The dream continues to be deferred–at least for now–for the many young immigrants anxious to become beneficiaries of the Obama administration’s version of the DREAM Act.
While the June 15 announcement by the U.S. Department of Homeland Security, which made it clear that certain young people brought to the United States as children are eligible to request deferred action, has been heralded in many quarters, young people in desperate need of work permits have been told to keep on waiting.
Applications are still not being accepted by the U.S. Citizenship and Immigration Services (USCIS) more than a month after the announcement.
The USCIS has advised that it is currently developing a process for these young people to request deferred action and will implement the process soon–that is, in 60 days!
As such, individuals who may qualify for this immigration relief under the policy change are being advised to stay tuned for the date when they can begin filing their applications for work authorizations.
And so the wait continues in this technological era. But what can one expect from an agency that continues to be backlogged with application processing and keeps many immigrants in limbo? Add these DREAMers to the list and let the wait begin.
On the positive side, it’s better these young people at least have the option to apply in 60 days than no option at all.
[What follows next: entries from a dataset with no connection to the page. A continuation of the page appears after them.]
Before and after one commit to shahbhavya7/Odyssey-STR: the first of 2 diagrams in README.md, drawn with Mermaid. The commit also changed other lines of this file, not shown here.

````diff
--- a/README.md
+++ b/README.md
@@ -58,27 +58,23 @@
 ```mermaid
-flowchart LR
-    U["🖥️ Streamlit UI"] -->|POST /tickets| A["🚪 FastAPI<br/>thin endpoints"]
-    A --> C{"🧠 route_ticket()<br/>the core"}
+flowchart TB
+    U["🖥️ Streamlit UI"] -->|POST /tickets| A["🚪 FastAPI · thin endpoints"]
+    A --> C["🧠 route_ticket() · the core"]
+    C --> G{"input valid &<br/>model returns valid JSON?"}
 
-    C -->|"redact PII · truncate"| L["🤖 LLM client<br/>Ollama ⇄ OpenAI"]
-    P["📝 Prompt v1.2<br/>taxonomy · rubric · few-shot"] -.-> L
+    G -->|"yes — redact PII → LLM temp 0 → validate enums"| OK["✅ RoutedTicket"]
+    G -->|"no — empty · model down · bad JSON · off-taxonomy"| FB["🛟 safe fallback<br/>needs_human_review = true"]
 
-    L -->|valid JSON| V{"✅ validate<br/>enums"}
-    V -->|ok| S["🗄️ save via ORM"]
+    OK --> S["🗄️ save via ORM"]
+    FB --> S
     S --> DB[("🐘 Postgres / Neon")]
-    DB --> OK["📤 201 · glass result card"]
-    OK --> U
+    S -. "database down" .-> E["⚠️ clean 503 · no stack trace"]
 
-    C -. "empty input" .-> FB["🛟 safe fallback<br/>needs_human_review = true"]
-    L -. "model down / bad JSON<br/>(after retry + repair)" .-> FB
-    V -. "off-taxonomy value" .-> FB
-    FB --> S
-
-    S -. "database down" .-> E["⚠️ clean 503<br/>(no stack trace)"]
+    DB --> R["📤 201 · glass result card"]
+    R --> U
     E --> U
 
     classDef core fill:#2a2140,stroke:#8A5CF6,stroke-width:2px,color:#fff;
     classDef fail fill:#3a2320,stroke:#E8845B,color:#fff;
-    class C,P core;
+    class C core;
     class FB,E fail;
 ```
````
In the meantime, please advise anyone who may qualify to ensure they stay tuned for the processing date announcement and also to report anyone who claims they can request deferred action on their behalf or apply for employment authorization through this new process before the USCIS announces an implementation date.
To be considered for deferred action under this process, an immigrant must have come to the United States under the age of 16; have continuously resided in the United States for at least five years preceding June 15, 2012, and have been physically present in the United States on June 15, 2012; currently be in school, have graduated from high school, have obtained a general education development certificate or be an honorably discharged veteran of the Coast Guard or Armed Forces of the United States; not have been convicted of a felony offense, a significant misdemeanor offense, multiple misdemeanor offenses or otherwise pose a threat to national security or public safety; and not be above the age of 30. Any immigrant who meets the qualifications, regardless of country of origin, can submit an application.
Stay abreast of this issue by logging on to uscis.gov for the latest updates or by calling (800) 375-5283.
The writer is founder of NewsAmericasNow, CaribPR Wire and Hard Beat Communications.